─── Given records ───
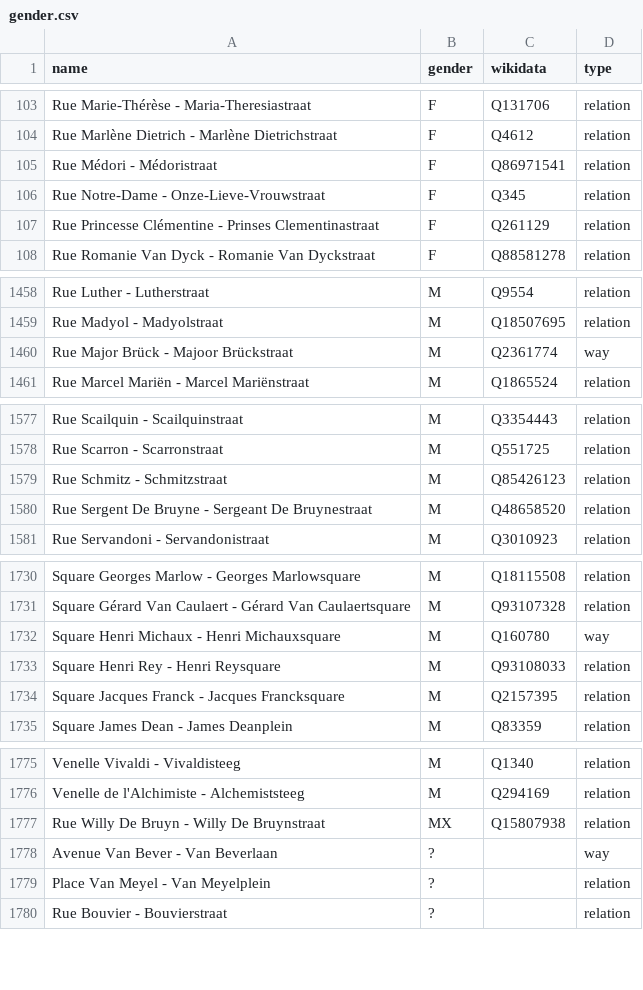
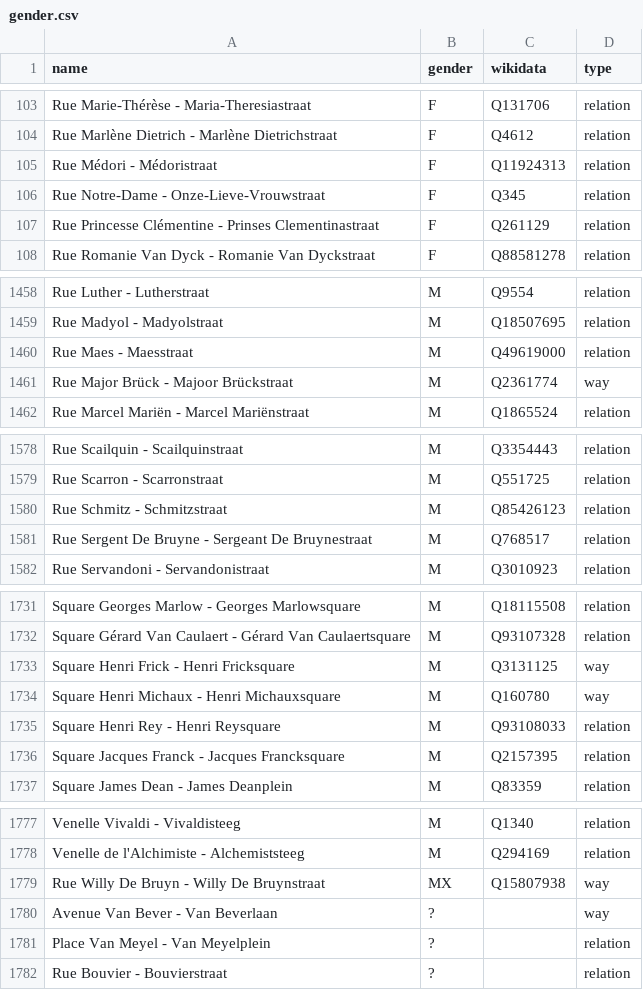
Before and after one commit to EqualStreetNames/equalstreetnames-brussels, a CSV file: data/gender.csv, drawn as a sheet; only a part is shown, gaps mark what is left out.

Commit message:
🗃 Update data

```diff
--- a/data/gender.csv
+++ b/data/gender.csv
@@ -104,3 +104,3 @@ name,gender,wikidata,type
 "Rue Marlène Dietrich - Marlène Dietrichstraat",F,Q4612,relation
-"Rue Médori - Médoristraat",F,Q86971541,relation
+"Rue Médori - Médoristraat",F,Q11924313,relation
 "Rue Notre-Dame - Onze-Lieve-Vrouwstraat",F,Q345,relation
@@ -1459,2 +1459,3 @@ name,gender,wikidata,type
 "Rue Madyol - Madyolstraat",M,Q18507695,relation
+"Rue Maes - Maesstraat",M,Q49619000,relation
 "Rue Major Brück - Majoor Brückstraat",M,Q2361774,way
@@ -1579,3 +1580,3 @@ name,gender,wikidata,type
 "Rue Schmitz - Schmitzstraat",M,Q85426123,relation
-"Rue Sergent De Bruyne - Sergeant De Bruynestraat",M,Q48658520,relation
+"Rue Sergent De Bruyne - Sergeant De Bruynestraat",M,Q768517,relation
 "Rue Servandoni - Servandonistraat",M,Q3010923,relation
@@ -1731,2 +1732,3 @@ name,gender,wikidata,type
 "Square Gérard Van Caulaert - Gérard Van Caulaertsquare",M,Q93107328,relation
+"Square Henri Frick - Henri Fricksquare",M,Q3131125,way
 "Square Henri Michaux - Henri Michauxsquare",M,Q160780,way
@@ -1776,3 +1778,3 @@ name,gender,wikidata,type
 "Venelle de l'Alchimiste - Alchemiststeeg",M,Q294169,relation
-"Rue Willy De Bruyn - Willy De Bruynstraat",MX,Q15807938,relation
+"Rue Willy De Bruyn - Willy De Bruynstraat",MX,Q15807938,way
 "Avenue Van Bever - Van Beverlaan",?,,way
```
Also changed, not shown: data/other.csv, 3 other files.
───
-- Assigned task --
The lines to show are those in the data above that include "gender".

-- Reply to the task --
Before and after one commit to EqualStreetNames/equalstreetnames-brussels, a CSV file: data/gender.csv, drawn as a sheet; only a part is shown, gaps mark what is left out.
--- a/data/gender.csv
+++ b/data/gender.csv
@@ -104,3 +104,3 @@ name,gender,wikidata,type
@@ -1459,2 +1459,3 @@ name,gender,wikidata,type
@@ -1579,3 +1580,3 @@ name,gender,wikidata,type
@@ -1731,2 +1732,3 @@ name,gender,wikidata,type
@@ -1776,3 +1778,3 @@ name,gender,wikidata,type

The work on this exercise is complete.